    • Appropriations from $5,000 to $55.5 million
  • 11. How Projects Secure State Funds
    • Commission has no discretionary funds
    • Community leaders approach legislators and/or Governor
    • General Assembly & Governor select projects and level of funding
    • Projects assigned through state biennial capital budget
  • 12. How Projects Secure State Funds
    • Ohio House of Representatives
      • www.house.state.oh.us
    • Ohio Senate
      • www.senate.state.oh.us
    • Type in ZIP code to find your legislators
  • 13. How Projects Secure State Funds
    • Proper planning critical; can turn legislators into advocates
    • Project Planning & Assessment Guide
    • PDF available at www.culture.ohio.gov
    • Six key questions to help you create successful projects
  • 14. How Projects Secure State Funds
    • Funded by tax-exempt bonds
    • Bonds issued by Treasurer of State
    • Paid by the state over approximately 15 years
    • Commission’s job critical
    • Protect the state from future costs and liabilities
  • 15. Project Standards
    • Basic standards must be met:
      • Ensuring a “need” for the project by verifying operation and business plan
      • Confirm regional financial support through review of the fundraising plan
      • End result is an operating, successful facility
  • 16. Project Standards
    • Must present culture to the public
    • Owner – 501(c)(3) or government entity
    • Local match: $1 for state’s $2
    • Fully funded project
    • Open & operating facility
  • 17. Project Standards
    • Property Owner
      • If 501(c)(3) leases from third party, project still eligible to receive funds
      • Owner agrees facility will be used to present culture to public for at least 15 years
  • 18. Project Standards
    • Local Match: $1 for state’s $2
      • Cash match, grants, written pledge commitments
      • Value of property
      • Funds in operating endowment
  • 19. Project Standards
    • Fully funded project
      • All funds needed to complete project
      • Hard costs, soft costs, fundraising & start-up
      • Lines of credit, bridge financing, etc. must be backed by pledges or guarantees
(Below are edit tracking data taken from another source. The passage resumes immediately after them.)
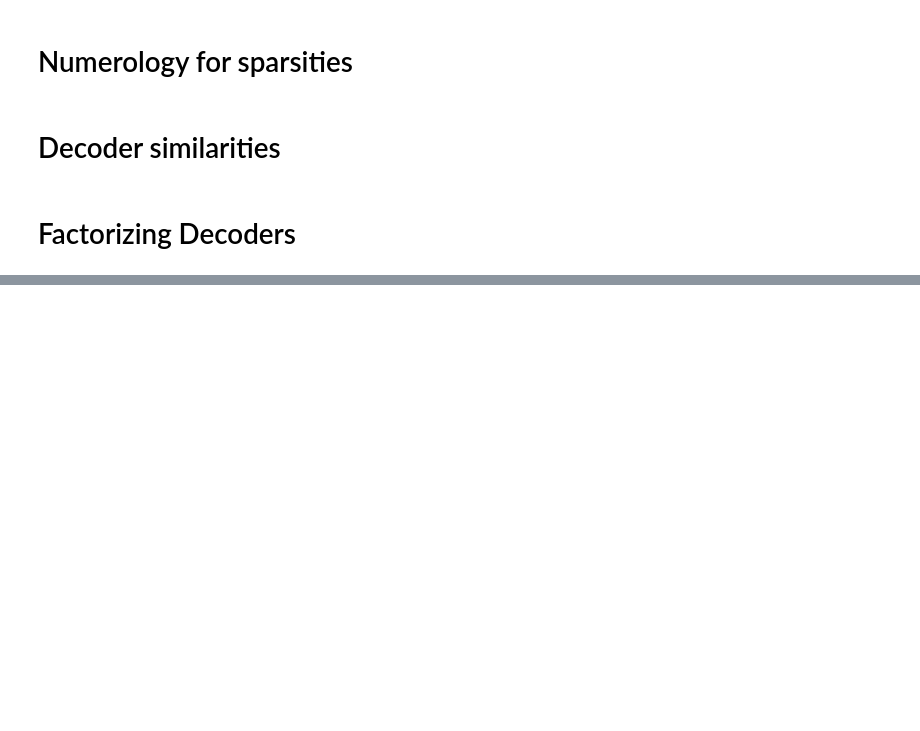
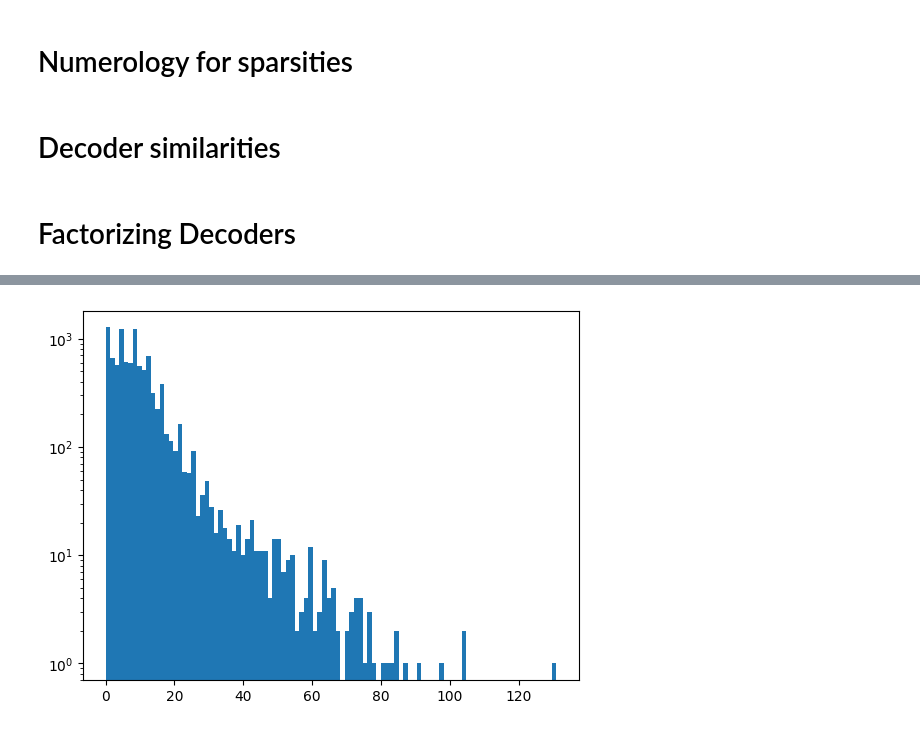
Before and after one commit to michaelttpearce/transcoder-exploration, a Jupyter notebook: comparison_to_transcoder.ipynb, the cells around one changed output, grey strips where cells are left out. Saved outputs shown, nothing was run; the diff lists cells and outputs as text; code cells hidden in the pictures; blank space fills up the shorter version.

```diff
--- a/comparison_to_transcoder.ipynb
+++ b/comparison_to_transcoder.ipynb
@@ -472,3 +547,12 @@ plt.plot(eig.eigenvalues, '.-')
+# %%
+factors = factorizer.get_factors().detach()
+acts_orig = factorizer.decoders @ factors.T
+acts = factorizer.sim_activation(acts_orig) * acts_orig
+
+factor_active = acts_orig.abs() > factorizer.cfg.theta
+factor_num_acts = factor_active.sum(dim=0)
 # %%
-plt.plot(svd.S.cpu(),'.-')
+plt.hist(factor_num_acts.cpu(),100)
 plt.yscale('log')
+# %% [output]
+[figure, added]
```
Also changed, not shown: parts of 21 cells of this notebook, 1 other file.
      • Written commitments
  • 20. Legal Agreements
    • Cooperative Use Agreement
      • Ensures state’s interest that cultural programs will be presented
      • 15-year length
      • Daily operations and management decisions handled locally
  • 21. Legal Agreements
    • Construction Administration and Funding Agreement
      • Allows local construction administration
      • Only with Commission approval
      • Must demonstrate construction administration capabilities
      • Details services and responsibilities
  • 22. How the Commission Can Help
    • Publications & resources available at culture.ohio.gov
    • Review projects for compatibility with Commission requirements
    • Provide examples of required documents
    • Objective help selecting professional consultants
  • 23.
    • Thank You
    • Ohio Cultural Facilities Commission
    • 20 East Broad Street, Suite 200
    • Columbus, OH 43215
    • (614) 752-2770
    • www.culture.ohio.gov